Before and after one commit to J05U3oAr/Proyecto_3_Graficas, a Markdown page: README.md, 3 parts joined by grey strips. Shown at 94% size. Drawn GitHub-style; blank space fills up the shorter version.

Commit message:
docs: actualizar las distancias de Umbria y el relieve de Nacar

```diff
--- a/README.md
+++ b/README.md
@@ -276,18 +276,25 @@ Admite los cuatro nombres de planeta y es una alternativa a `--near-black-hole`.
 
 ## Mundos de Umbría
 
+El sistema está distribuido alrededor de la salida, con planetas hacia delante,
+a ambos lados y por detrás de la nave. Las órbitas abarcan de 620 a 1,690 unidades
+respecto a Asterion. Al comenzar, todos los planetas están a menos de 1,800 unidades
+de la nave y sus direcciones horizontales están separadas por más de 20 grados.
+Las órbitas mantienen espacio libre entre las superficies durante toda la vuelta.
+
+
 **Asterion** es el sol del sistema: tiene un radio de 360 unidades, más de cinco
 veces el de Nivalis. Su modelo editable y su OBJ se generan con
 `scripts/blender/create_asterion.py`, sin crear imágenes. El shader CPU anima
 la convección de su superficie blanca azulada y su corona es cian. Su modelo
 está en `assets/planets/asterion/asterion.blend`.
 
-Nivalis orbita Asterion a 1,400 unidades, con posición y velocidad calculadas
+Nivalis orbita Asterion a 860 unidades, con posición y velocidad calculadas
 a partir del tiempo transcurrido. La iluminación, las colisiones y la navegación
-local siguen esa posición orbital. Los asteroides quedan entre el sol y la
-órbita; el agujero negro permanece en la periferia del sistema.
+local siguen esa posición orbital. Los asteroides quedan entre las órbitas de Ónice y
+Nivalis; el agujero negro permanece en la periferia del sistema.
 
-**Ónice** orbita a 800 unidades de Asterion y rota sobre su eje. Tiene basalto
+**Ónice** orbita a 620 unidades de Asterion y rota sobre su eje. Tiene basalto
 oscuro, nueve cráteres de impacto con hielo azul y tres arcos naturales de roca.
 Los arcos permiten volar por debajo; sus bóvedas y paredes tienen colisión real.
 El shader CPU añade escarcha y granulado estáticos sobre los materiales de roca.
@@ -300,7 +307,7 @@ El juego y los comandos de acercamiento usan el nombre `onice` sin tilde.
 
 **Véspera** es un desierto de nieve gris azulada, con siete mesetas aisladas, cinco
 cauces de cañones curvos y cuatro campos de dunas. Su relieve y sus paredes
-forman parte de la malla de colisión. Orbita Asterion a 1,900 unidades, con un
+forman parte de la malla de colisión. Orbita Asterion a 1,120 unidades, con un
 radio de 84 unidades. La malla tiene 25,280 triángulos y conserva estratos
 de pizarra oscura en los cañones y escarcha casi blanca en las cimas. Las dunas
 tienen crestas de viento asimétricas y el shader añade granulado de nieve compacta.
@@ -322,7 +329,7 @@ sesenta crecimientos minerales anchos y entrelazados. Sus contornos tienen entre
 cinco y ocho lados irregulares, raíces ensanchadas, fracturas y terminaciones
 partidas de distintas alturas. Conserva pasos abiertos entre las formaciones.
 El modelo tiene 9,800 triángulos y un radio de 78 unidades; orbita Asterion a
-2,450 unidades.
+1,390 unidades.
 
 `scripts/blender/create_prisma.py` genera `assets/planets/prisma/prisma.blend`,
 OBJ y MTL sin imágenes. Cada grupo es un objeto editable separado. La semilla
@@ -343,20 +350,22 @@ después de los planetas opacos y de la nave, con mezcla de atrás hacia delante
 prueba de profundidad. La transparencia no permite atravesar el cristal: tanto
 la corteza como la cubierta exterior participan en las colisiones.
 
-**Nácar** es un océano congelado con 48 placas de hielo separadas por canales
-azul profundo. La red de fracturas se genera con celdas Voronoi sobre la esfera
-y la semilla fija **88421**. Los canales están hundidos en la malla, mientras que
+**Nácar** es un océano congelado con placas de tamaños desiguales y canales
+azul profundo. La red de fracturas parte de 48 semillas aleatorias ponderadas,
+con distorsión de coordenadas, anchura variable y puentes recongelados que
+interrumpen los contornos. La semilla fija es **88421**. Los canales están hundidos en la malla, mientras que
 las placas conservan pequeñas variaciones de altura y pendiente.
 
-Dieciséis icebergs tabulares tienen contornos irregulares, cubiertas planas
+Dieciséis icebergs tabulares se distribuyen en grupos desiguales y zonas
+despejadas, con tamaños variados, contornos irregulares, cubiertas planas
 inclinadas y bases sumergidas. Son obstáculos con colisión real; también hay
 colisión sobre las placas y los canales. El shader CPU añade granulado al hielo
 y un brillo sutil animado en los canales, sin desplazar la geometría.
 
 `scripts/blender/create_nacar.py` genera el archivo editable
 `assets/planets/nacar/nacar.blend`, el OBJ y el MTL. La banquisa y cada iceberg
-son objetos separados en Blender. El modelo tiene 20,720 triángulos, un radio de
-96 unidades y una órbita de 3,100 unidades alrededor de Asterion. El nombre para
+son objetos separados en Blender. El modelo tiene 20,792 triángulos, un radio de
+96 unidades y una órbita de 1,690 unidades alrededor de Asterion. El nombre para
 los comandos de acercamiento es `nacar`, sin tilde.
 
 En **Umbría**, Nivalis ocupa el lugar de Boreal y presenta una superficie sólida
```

## YOUR GOAL
A word-for-word repetition of the listing above is required.

## YOUR SOLUTION
Before and after one commit to J05U3oAr/Proyecto_3_Graficas, a Markdown page: README.md, 3 parts joined by grey strips. Shown at 94% size. Drawn GitHub-style; blank space fills up the shorter version.

Commit message:
docs: actualizar las distancias de Umbria y el relieve de Nacar

```diff
--- a/README.md
+++ b/README.md
@@ -276,18 +276,25 @@ Admite los cuatro nombres de planeta y es una alternativa a `--near-black-hole`.
 
 ## Mundos de Umbría
 
+El sistema está distribuido alrededor de la salida, con planetas hacia delante,
+a ambos lados y por detrás de la nave. Las órbitas abarcan de 620 a 1,690 unidades
+respecto a Asterion. Al comenzar, todos los planetas están a menos de 1,800 unidades
+de la nave y sus direcciones horizontales están separadas por más de 20 grados.
+Las órbitas mantienen espacio libre entre las superficies durante toda la vuelta.
+
+
 **Asterion** es el sol del sistema: tiene un radio de 360 unidades, más de cinco
 veces el de Nivalis. Su modelo editable y su OBJ se generan con
 `scripts/blender/create_asterion.py`, sin crear imágenes. El shader CPU anima
 la convección de su superficie blanca azulada y su corona es cian. Su modelo
 está en `assets/planets/asterion/asterion.blend`.
 
-Nivalis orbita Asterion a 1,400 unidades, con posición y velocidad calculadas
+Nivalis orbita Asterion a 860 unidades, con posición y velocidad calculadas
 a partir del tiempo transcurrido. La iluminación, las colisiones y la navegación
-local siguen esa posición orbital. Los asteroides quedan entre el sol y la
-órbita; el agujero negro permanece en la periferia del sistema.
+local siguen esa posición orbital. Los asteroides quedan entre las órbitas de Ónice y
+Nivalis; el agujero negro permanece en la periferia del sistema.
 
-**Ónice** orbita a 800 unidades de Asterion y rota sobre su eje. Tiene basalto
+**Ónice** orbita a 620 unidades de Asterion y rota sobre su eje. Tiene basalto
 oscuro, nueve cráteres de impacto con hielo azul y tres arcos naturales de roca.
 Los arcos permiten volar por debajo; sus bóvedas y paredes tienen colisión real.
 El shader CPU añade escarcha y granulado estáticos sobre los materiales de roca.
@@ -300,7 +307,7 @@ El juego y los comandos de acercamiento usan el nombre `onice` sin tilde.
 
 **Véspera** es un desierto de nieve gris azulada, con siete mesetas aisladas, cinco
 cauces de cañones curvos y cuatro campos de dunas. Su relieve y sus paredes
-forman parte de la malla de colisión. Orbita Asterion a 1,900 unidades, con un
+forman parte de la malla de colisión. Orbita Asterion a 1,120 unidades, con un
 radio de 84 unidades. La malla tiene 25,280 triángulos y conserva estratos
 de pizarra oscura en los cañones y escarcha casi blanca en las cimas. Las dunas
 tienen crestas de viento asimétricas y el shader añade granulado de nieve compacta.
@@ -322,7 +329,7 @@ sesenta crecimientos minerales anchos y entrelazados. Sus contornos tienen entre
 cinco y ocho lados irregulares, raíces ensanchadas, fracturas y terminaciones
 partidas de distintas alturas. Conserva pasos abiertos entre las formaciones.
 El modelo tiene 9,800 triángulos y un radio de 78 unidades; orbita Asterion a
-2,450 unidades.
+1,390 unidades.
 
 `scripts/blender/create_prisma.py` genera `assets/planets/prisma/prisma.blend`,
 OBJ y MTL sin imágenes. Cada grupo es un objeto editable separado. La semilla
@@ -343,20 +350,22 @@ después de los planetas opacos y de la nave, con mezcla de atrás hacia delante
 prueba de profundidad. La transparencia no permite atravesar el cristal: tanto
 la corteza como la cubierta exterior participan en las colisiones.
 
-**Nácar** es un océano congelado con 48 placas de hielo separadas por canales
-azul profundo. La red de fracturas se genera con celdas Voronoi sobre la esfera
-y la semilla fija **88421**. Los canales están hundidos en la malla, mientras que
+**Nácar** es un océano congelado con placas de tamaños desiguales y canales
+azul profundo. La red de fracturas parte de 48 semillas aleatorias ponderadas,
+con distorsión de coordenadas, anchura variable y puentes recongelados que
+interrumpen los contornos. La semilla fija es **88421**. Los canales están hundidos en la malla, mientras que
 las placas conservan pequeñas variaciones de altura y pendiente.
 
-Dieciséis icebergs tabulares tienen contornos irregulares, cubiertas planas
+Dieciséis icebergs tabulares se distribuyen en grupos desiguales y zonas
+despejadas, con tamaños variados, contornos irregulares, cubiertas planas
 inclinadas y bases sumergidas. Son obstáculos con colisión real; también hay
 colisión sobre las placas y los canales. El shader CPU añade granulado al hielo
 y un brillo sutil animado en los canales, sin desplazar la geometría.
 
 `scripts/blender/create_nacar.py` genera el archivo editable
 `assets/planets/nacar/nacar.blend`, el OBJ y el MTL. La banquisa y cada iceberg
-son objetos separados en Blender. El modelo tiene 20,720 triángulos, un radio de
-96 unidades y una órbita de 3,100 unidades alrededor de Asterion. El nombre para
+son objetos separados en Blender. El modelo tiene 20,792 triángulos, un radio de
+96 unidades y una órbita de 1,690 unidades alrededor de Asterion. El nombre para
 los comandos de acercamiento es `nacar`, sin tilde.
 
 En **Umbría**, Nivalis ocupa el lugar de Boreal y presenta una superficie sólida
```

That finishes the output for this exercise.